§ What is required
How many lines in the records below contain the string "kcos"? Answer with the number alone.

- - -

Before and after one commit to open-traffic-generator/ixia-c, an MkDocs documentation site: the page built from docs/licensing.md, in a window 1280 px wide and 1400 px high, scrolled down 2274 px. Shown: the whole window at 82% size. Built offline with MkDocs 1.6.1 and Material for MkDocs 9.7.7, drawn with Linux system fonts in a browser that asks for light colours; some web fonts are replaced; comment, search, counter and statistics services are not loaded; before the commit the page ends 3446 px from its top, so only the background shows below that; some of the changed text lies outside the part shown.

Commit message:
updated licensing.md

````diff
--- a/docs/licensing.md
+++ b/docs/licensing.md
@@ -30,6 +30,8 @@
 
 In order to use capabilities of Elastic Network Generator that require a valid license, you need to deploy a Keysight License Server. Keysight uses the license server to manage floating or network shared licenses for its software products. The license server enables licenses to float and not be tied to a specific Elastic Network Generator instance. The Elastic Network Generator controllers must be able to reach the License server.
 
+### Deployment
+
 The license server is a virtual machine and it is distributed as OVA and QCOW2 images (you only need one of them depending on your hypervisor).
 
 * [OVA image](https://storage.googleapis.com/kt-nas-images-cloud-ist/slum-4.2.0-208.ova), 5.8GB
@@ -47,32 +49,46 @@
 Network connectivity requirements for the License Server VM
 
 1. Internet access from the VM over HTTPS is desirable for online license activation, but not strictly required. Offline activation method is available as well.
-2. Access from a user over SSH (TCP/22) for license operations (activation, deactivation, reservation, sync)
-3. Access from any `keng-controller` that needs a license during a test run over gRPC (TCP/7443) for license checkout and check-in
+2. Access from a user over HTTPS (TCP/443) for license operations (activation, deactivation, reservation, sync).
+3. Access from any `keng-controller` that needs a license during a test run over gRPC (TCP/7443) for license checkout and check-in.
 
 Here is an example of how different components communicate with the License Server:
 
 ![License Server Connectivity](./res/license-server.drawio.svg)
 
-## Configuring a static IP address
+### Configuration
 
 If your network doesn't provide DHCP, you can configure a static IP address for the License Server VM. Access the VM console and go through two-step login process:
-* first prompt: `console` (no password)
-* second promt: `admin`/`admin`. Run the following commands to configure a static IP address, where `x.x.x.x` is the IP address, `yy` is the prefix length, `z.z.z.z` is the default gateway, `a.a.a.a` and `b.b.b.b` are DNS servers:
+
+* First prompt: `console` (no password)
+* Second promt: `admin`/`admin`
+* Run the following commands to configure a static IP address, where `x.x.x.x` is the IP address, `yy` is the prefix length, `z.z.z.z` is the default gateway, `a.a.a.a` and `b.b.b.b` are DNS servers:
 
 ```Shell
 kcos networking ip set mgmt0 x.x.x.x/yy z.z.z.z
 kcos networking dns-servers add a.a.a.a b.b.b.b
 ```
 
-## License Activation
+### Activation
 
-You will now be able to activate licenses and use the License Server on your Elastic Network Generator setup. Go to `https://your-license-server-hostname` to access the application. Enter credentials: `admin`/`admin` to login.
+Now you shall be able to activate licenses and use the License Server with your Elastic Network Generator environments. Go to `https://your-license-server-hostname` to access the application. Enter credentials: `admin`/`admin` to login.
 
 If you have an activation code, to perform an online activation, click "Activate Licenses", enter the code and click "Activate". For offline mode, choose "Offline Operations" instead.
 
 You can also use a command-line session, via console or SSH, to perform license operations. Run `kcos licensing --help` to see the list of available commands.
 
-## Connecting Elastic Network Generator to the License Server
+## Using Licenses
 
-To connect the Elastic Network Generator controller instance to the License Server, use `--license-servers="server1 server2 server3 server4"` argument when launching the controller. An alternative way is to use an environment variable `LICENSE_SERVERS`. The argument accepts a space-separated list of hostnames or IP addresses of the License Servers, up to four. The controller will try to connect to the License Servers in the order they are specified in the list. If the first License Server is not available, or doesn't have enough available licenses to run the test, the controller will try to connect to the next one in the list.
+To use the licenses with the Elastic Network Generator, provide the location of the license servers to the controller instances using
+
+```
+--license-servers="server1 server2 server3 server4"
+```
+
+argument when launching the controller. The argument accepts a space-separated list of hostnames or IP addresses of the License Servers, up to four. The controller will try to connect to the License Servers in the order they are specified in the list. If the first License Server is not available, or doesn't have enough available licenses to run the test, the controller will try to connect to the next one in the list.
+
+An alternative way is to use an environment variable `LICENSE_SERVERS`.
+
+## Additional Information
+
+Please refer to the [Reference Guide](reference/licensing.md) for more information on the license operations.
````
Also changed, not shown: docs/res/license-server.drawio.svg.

- - -

§ Response to the task
3